The scene is identical to a John Kensett (1816-1872), but viewed from a different angle. The Kensett is from Fryeburg. In comparing the profile of the adjacent ridge lines it can be deduced that the Boardman was painted from a point just to the south, possibly Tamworth. This is clearly shown on the large topographic map of the White Mountains in the museum. This is the kind of discovery that makes the 19th century paintings more interesting and exciting.

"Ready, Set, Shooting Basics with your DSLR Camera" will be at the Whitney Community Center on Wednesday, Aug. 10, at 7 p.m.  This free photography lecture shows how to use a digital single lens reflex camera (DSLR) to produce beautiful color and incredible scenery. Donna Atkins will give an overview of four key controls on a DSLR camera to unlock the secrets of matching visual lighting and motion techniques. Feel free to bring your camera to follow along. Atkins is owner of Light Channel Photography, and has photographs hanging in galleries and museums. She is also a producer of various local cable access television programs and conducts photography workshops around the region.

On Tuesday, Aug. 9, Osher Lifelong Learning Institute at Granite State College, will be hosting its fall class preview at noon at Granite State College at 53 Technology Lane (Tech Village) in Conway. Refreshments will be provided at this free event. Learn about the 28 different classes that will be offered in Conway this fall and about the other classes all over New Hampshire. For further information call (603) 513-1377 or go online to olli.granite.edu.

The Jackson Planning Board has one opening for a regular voting member, and several openings for alternate members. No special qualifications are needed, other than an interest in the Town of Jackson. Typically, meetings are once per month, on the second Thursday, from 7 to 8:30 or 9 p.m. Submit a note about your interest to the Jackson Selectmen.

Jackson is in desperate need of volunteers of all ages and ability levels to help fulfill the many functions on the fire department. Who knows? You may even get to rescue a cat out of a tree. Call 383-4090 or email This email address is being protected from spambots. You need JavaScript enabled to view it. for more information.
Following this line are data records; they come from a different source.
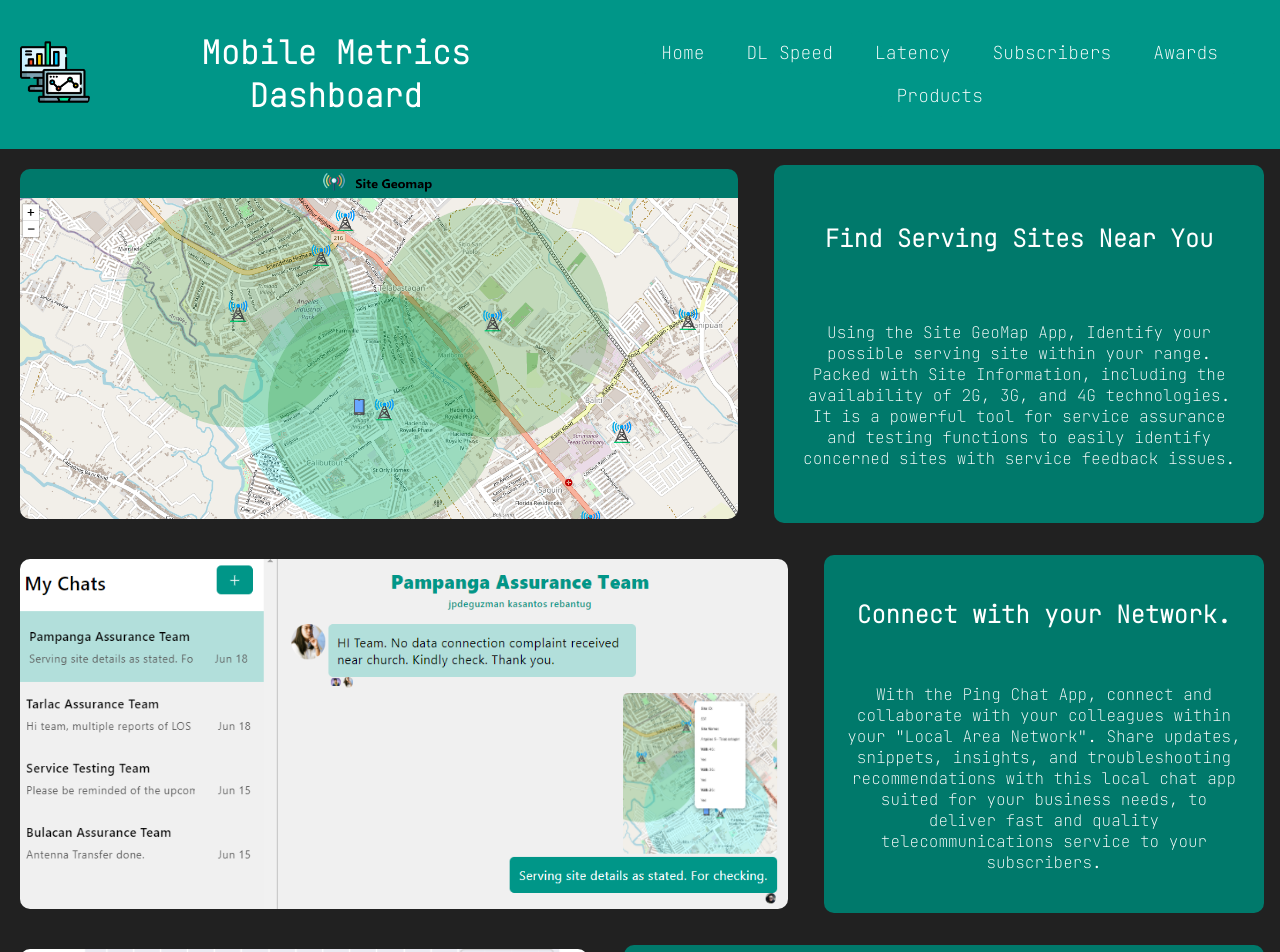
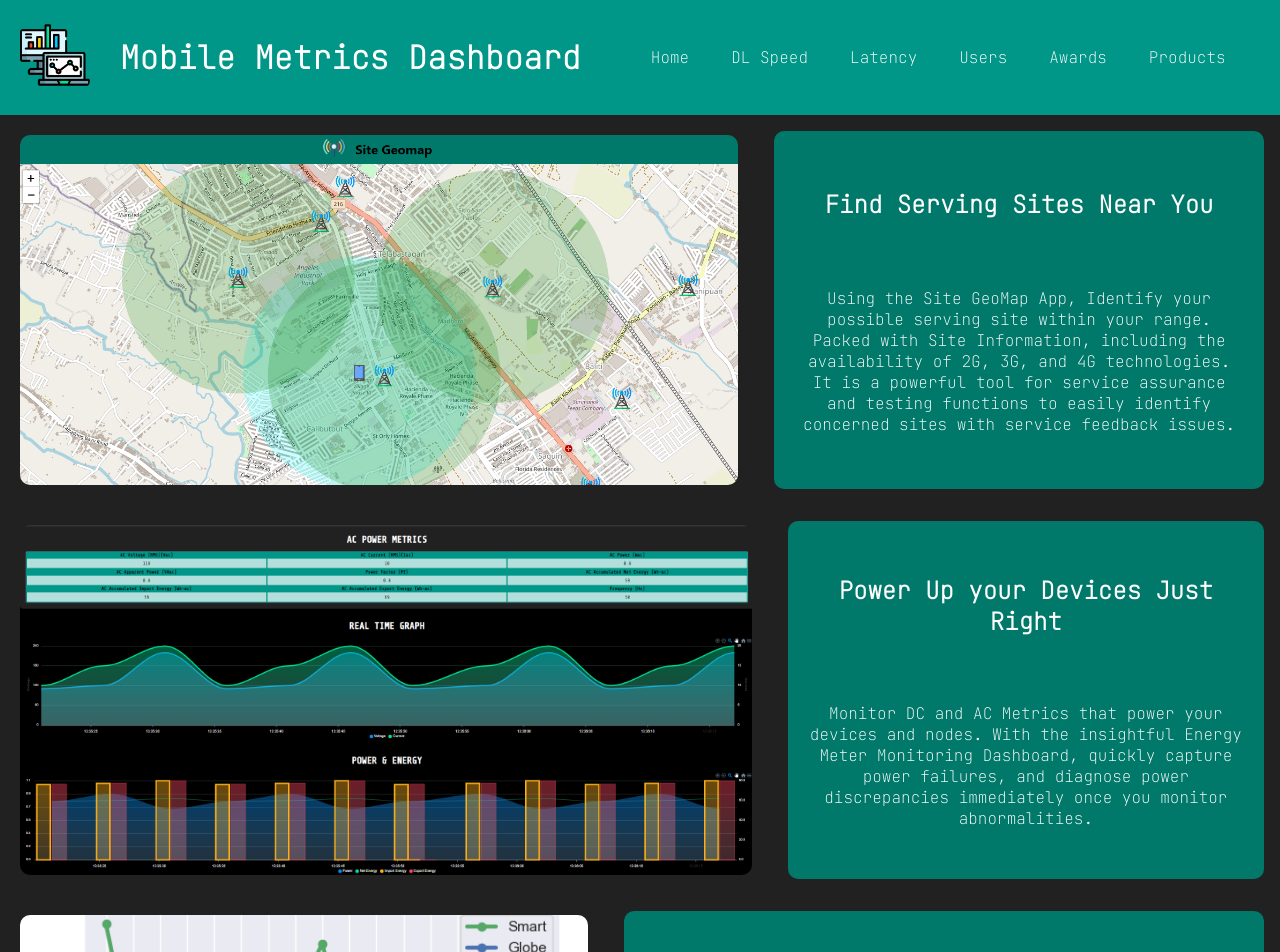
Before and after one commit to kirkalyn13/portfolio-dashboard-site, a React (Create React App) app: page /products in a window 1280 px wide. Shown: the top 952 px of the page. Built offline with nearby package versions, Linux system fonts and the light colour scheme.

Commit message:
Add Energy Meter to Products

```diff
--- a/src/App.css
+++ b/src/App.css
@@ -61,9 +61,9 @@ footer {
 }
 .container-nav{
   display: flex;
-  justify-content: space-around;
+  justify-content: flex-end;
   align-items: center;
-  font-size: large;
+  font-size: medium;
 }
 .container-creator{
   display: flex;
--- a/src/components/Navbar.js
+++ b/src/components/Navbar.js
@@ -25,7 +25,7 @@ const Navbar = ({logo}) => {
                   Latency
                 </Link>
                 <Link to="/subscribers">
-                  Subscribers
+                  Users
                 </Link>
                 <Link to="/awards">
                   Awards
--- a/src/components/Products.js
+++ b/src/components/Products.js
@@ -6,6 +6,8 @@ const pingChatTitle = "Connect with your Network."
 const pingChatContent = 'With the Ping Chat App, connect and collaborate with your colleagues within your "Local Area Network". Share updates, snippets, insights, and troubleshooting recommendations with this local chat app suited for your business needs, to deliver fast and quality telecommunications service to your subscribers.'
 const scriptTitle = "Visualize Insights, Quickly"
 const scriptContent = "The trends and insights you need for your endorsements or reports can now be automatically generated using the Open Signal Report Generator. With the script powered by Python, speed up your reporting with the automatic graph generation per region, complete with a summarized table with initial troubleshhoting insights."
+const emeterTitle = "Power Up your Devices Just Right"
+const emeterContent = "Monitor DC and AC Metrics that power your devices and nodes. With the insightful Energy Meter Monitoring Dashboard, quickly capture power failures, and diagnose power discrepancies immediately once you monitor abnormalities."
 
 const Products = () => {
     return (
@@ -15,12 +17,16 @@ const Products = () => {
                 <Talkies title={sitegeoTitle} content={sitegeoContent} />
             </div>
             <div className="container-product">
-                <img src="/images/chat.png" className="img-products" width="60%" height="350" position="sticky" alt=""/>
-                <Talkies title={pingChatTitle} content={pingChatContent} />
+                <img src="/images/emeter_sample.png" className="img-products" width="60%" height="350" position="sticky" alt=""/>
+                <Talkies title={emeterTitle} content={emeterContent} />
             </div>
             <div className="container-product">
                 <img src="/images/os_genreport.png" className="img-products" width="60%" height="350" position="sticky" alt=""/>
                 <Talkies title={scriptTitle} content={scriptContent} />
+            </div>
+            <div className="container-product">
+                <img src="/images/chat.png" className="img-products" width="60%" height="350" position="sticky" alt=""/>
+                <Talkies title={pingChatTitle} content={pingChatContent} />
             </div>
         </div>
     )
```
Also changed, not shown: public/images/emeter_sample.PNG (added).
The 15th annual Mount Washington Century Ride, to benefit Tin Mountain Conservation Center is Saturday, July 30. Registration is open and volunteers are also needed. The century begins at the Tin Mountain Nature Learning Center in Albany between 6 and 8 a.m. The route circumnavigates Mount Washington via the NH Scenic Byway/Presidential Range Tour that provides spectacular mountain views and tranquil, New England pastoral scenery. The ride is complete with five aid stations, support vehicles, two on-duty EMTs, and a bike repair support van. The first 325 registered riders receive a commemorative T-shirt. All riders may collect pledges to win fantastic prizes as well as to contribute to the support of Tin Mountain Conservation Center. For more information and to register, visit the Tin Mountain Conservation Center website www.tinmountain.org or call (603) 447-6991.

Cathi Belcher can be contacted at This email address is being protected from spambots. You need JavaScript enabled to view it..